### Task description
Whenever a line in the data below includes the string "écran", copy it out.

### Input data
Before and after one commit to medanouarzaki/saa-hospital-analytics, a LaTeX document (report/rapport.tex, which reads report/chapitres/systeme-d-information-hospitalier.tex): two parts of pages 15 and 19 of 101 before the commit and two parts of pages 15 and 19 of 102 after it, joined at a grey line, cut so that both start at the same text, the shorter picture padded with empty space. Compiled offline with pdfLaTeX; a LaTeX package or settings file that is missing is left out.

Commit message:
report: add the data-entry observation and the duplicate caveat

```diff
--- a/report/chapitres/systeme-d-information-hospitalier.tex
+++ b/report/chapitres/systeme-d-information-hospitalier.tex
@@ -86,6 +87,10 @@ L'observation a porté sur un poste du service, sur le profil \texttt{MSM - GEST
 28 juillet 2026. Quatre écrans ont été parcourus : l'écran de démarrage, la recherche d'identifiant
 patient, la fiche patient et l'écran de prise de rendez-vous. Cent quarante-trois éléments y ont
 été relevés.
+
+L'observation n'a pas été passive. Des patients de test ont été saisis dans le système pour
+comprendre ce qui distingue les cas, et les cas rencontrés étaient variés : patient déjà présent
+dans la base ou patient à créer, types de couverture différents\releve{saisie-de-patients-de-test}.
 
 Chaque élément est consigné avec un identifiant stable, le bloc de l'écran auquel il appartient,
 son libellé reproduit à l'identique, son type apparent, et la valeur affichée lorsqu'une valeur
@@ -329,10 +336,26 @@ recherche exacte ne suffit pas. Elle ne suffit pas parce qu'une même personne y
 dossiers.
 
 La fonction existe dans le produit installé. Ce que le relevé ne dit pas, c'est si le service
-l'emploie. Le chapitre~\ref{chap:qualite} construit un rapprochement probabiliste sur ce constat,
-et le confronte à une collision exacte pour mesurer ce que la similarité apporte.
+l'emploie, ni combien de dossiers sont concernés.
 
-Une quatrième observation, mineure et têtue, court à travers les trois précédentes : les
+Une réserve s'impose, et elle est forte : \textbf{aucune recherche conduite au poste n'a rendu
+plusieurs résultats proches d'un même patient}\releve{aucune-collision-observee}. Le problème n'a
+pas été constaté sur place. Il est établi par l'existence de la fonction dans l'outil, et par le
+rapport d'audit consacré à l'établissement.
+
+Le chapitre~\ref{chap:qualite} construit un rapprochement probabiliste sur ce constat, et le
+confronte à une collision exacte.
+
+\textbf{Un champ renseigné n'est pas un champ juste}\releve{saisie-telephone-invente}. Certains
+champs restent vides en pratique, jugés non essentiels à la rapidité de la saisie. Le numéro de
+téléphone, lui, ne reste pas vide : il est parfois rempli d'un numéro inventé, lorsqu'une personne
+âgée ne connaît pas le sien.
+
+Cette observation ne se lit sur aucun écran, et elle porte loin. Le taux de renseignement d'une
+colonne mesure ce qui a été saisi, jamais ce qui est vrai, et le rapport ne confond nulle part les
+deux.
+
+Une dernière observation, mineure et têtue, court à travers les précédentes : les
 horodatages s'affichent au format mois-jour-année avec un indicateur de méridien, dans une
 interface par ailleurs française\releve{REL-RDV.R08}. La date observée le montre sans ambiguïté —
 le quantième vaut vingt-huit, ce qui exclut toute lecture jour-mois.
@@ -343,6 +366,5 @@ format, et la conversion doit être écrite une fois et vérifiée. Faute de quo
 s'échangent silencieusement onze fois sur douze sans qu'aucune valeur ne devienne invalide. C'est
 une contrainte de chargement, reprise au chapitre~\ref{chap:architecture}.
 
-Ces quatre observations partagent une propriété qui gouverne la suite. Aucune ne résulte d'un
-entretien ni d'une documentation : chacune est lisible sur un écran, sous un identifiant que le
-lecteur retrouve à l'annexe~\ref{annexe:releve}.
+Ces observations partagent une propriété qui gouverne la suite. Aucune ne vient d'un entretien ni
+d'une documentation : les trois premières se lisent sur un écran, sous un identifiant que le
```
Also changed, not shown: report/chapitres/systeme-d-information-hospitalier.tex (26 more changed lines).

### Your solution
 28 juillet 2026. Quatre écrans ont été parcourus : l'écran de démarrage, la recherche d'identifiant
 patient, la fiche patient et l'écran de prise de rendez-vous. Cent quarante-trois éléments y ont
 Chaque élément est consigné avec un identifiant stable, le bloc de l'écran auquel il appartient,
+Cette observation ne se lit sur aucun écran, et elle porte loin. Le taux de renseignement d'une
-entretien ni d'une documentation : chacune est lisible sur un écran, sous un identifiant que le
+d'une documentation : les trois premières se lisent sur un écran, sous un identifiant que le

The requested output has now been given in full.